The History Of Leavenworth
The construction of the Great Northern Railway through Tumwater Canyon in 1892 brought settlers to a townsite that was named "Leavenworth". Lafayette Lamb arrived in 1903 from Clinton, Iowa to build the second largest sawmill in Washington state.
Leavenworth was officially incorporated on September 5, 1906. A small timber community, it became a regional office of the Great Northern Railway in the early 1900s. The railroad relocated to Wenatchee in 1925, greatly affecting Leavenworth's economy. The city's population declined well into the 1950s as the lumber mills closed and stores relocated.
The city looked to tourism and recreation as a major economy as early as 1929, when they opened a ski jump. In 1962, the Project LIFE (Leavenworth Improvement For Everyone) Committee was formed in partnership with the University of Washington to investigate strategies to revitalize the struggling logging town. The theme town idea was created by two Seattle businessmen, Ted Price and Bob Rodgers, who had bought a failing cafe on Highway 2 in 1960. Price was chair of the Project LIFE tourism subcommittee, and in 1965 the pair led a trip to a Danish-themed town, Solvang, California, to build support for the idea. The first building to be remodeled in the Bavarian style was the Chikamin Hotel, which owner Jamie Peterson renamed the Edelweiss after the state flower of Bavaria.
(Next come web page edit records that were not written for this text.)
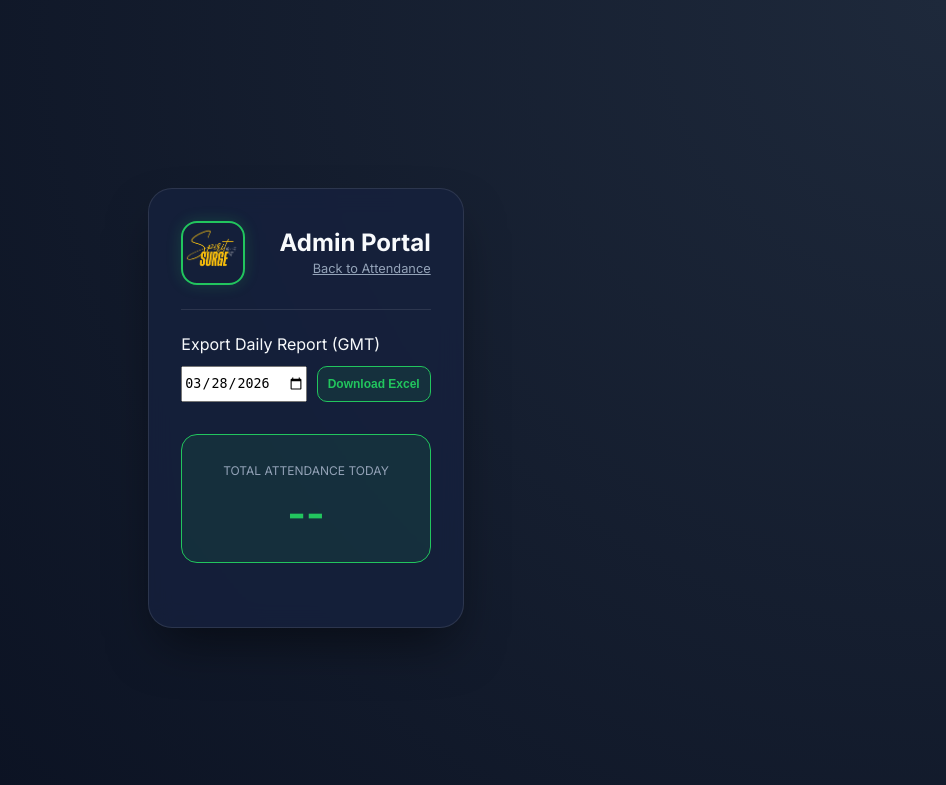
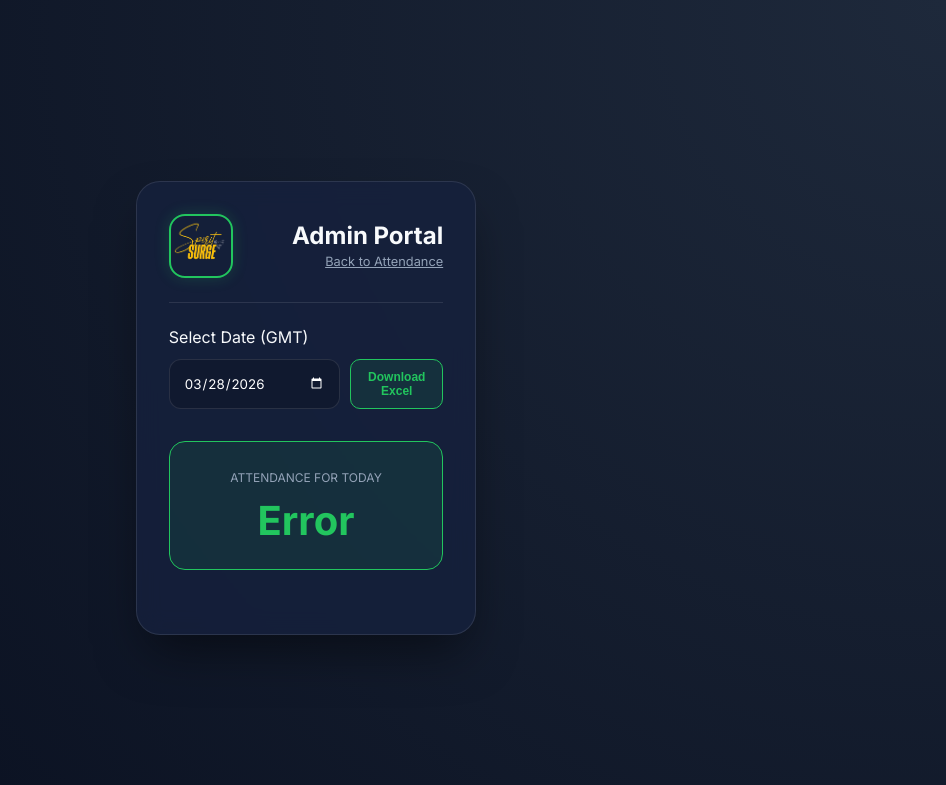
Before and after one commit to whoIsOneZero/attendance_website, a Flask app: template templates/admin.html in a window 1280 px wide. Shown: the top 785 px of the page, without its empty margins (334-1280 px from the left). Run offline with Flask 3, Linux system fonts and the light colour scheme; the template is opened without the code that fills it, so the values that code supplies are empty.

Commit message:
get data by date

```diff
--- a/app.py
+++ b/app.py
@@ -167,12 +167,14 @@
         return "Access Denied: Admins Only", 403
     return render_template('admin.html')
 
+
 @app.route('/admin')
 @admin_required
 def admin_dashboard():
     if current_user.role != 'admin':
         return "Unauthorized", 403
     return render_template('admin.html')
+
 
 @app.route('/admin-stats')
 @admin_required
@@ -197,6 +199,21 @@
         "today_count": today_res.count,
         "breakdown": breakdown_res.data
     })
+
+
+@app.route('/api/stats-by-date')
+@admin_required
+def stats_by_date():
+    target_date = request.args.get('date')
+    if not target_date:
+        return jsonify({"count": 0}), 400
+
+    # Query Supabase for the specific GMT date
+    res = supabase.table("attendance") \
+        .select("id", count="exact") \
+        .eq("check_in_date", target_date).execute()
+
+    return jsonify({"count": res.count})
 
 
 @app.route('/export-attendance')
--- a/static/style.css
+++ b/static/style.css
@@ -500,3 +500,19 @@
   font-weight: 700;
   text-transform: uppercase;
 }
+
+.admin-input {
+  background: rgba(15, 23, 42, 0.6);
+  border: 1px solid var(--glass-border);
+  border-radius: 12px;
+  padding: 10px 14px;
+  color: white;
+  font-family: inherit;
+  flex: 2; /* Takes more space than the button */
+}
+
+/* Customizing the calendar icon in some browsers */
+::-webkit-calendar-picker-indicator {
+  filter: invert(1); /* Makes the icon white */
+  cursor: pointer;
+}
--- a/templates/admin.html
+++ b/templates/admin.html
@@ -40,7 +40,7 @@
         </div>
 
         <div class="admin-section">
-          <label>Export Daily Report (GMT)</label>
+          <label for="exportDate">Select Date (GMT)</label>
           <div class="action-row">
             <input type="date" id="exportDate" class="admin-input" />
             <button id="downloadBtn" class="mini-btn success">
@@ -51,28 +51,58 @@
 
         <div class="stats-grid" style="margin-top: 2rem">
           <div class="stat-card">
-            <span class="stat-label">Total Attendance Today</span>
-            <h2 id="totalToday">--</h2>
+            <span class="stat-label" id="statsLabel">Attendance for Today</span>
+            <h2 id="totalToday">...</h2>
           </div>
         </div>
       </div>
     </div>
 
     <script>
-      // Export Logic
+      const datePicker = document.getElementById("exportDate");
+      const statsLabel = document.getElementById("statsLabel");
+      const totalDisplay = document.getElementById("totalToday");
+
+      // Function to fetch stats for a specific date
+      async function updateDashboard(selectedDate) {
+        totalDisplay.textContent = "..."; // Loading state
+
+        try {
+          const response = await fetch(
+            `/api/stats-by-date?date=${selectedDate}`,
+          );
+          const data = await response.json();
+
+          totalDisplay.textContent = data.count;
+
+          // Update label to reflect if it's "Today" or a specific date
+          const today = new Date().toISOString().split("T")[0];
+          statsLabel.textContent =
+            selectedDate === today
+              ? "Attendance for Today"
+              : `Attendance for ${selectedDate}`;
+        } catch (err) {
+          totalDisplay.textContent = "Error";
+          console.error(err);
+        }
+      }
+
+      // Event: Change Date
+      datePicker.addEventListener("change", (e) => {
+        updateDashboard(e.target.value);
+      });
+
+      // Event: Download Excel (Uses the currently selected date)
       document.getElementById("downloadBtn").addEventListener("click", () => {
-        const date = document.getElementById("exportDate").value;
-        if (!date) {
-          alert("Please select a date");
-          return;
-        }
+        const date = datePicker.value;
+        if (!date) return alert("Please select a date");
         window.location.href = `/export-attendance?date=${date}`;
       });
 
-      // Set default date to today for the export picker
-      document.getElementById("exportDate").value = new Date()
-        .toISOString()
-        .split("T")[0];
+      // Init: Set today's date and load initial stats
+      const todayStr = new Date().toISOString().split("T")[0];
+      datePicker.value = todayStr;
+      updateDashboard(todayStr);
     </script>
   </body>
 </html>
```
Geology Of Leavenworth
Leavenworth sits on the southeast side of the North Cascades collage, which is a group of terranes that accreted to North America all about the same time. Marine fossils indicate that the terranes were probably a group of islands originating in the South Pacific hundreds of million years ago. The terranes arrived at North America about 90 million years ago in the middle of the Cretaceous period. When they smashed into their new home, they were a puzzle of north-south slices. As accretion continued, they were cut into horizontal (east-west) slices.
About 19,000 years ago, a large rock slide dammed the Columbia River near Rock Island, just south of Wenatchee. The temporary dam, in conjunction with one of the Lake Missoula floods, caused the water to flow back up the Wenatchee Valley, where it was stopped by the glacier at Leavenworth. As the leading edge of the glacier interacted with the flood, ice rafts formed carrying granite erratics from the Stuart batholith, which ended up in the town of Dryden about 15 miles down the valley from Leavenworth. As the glacier retreated, the south side of Leavenworth was a lake dammed up by the moraine. The bridge on the east side of town is a good vantage point to see where the Wenatchee River cuts through the moraine today.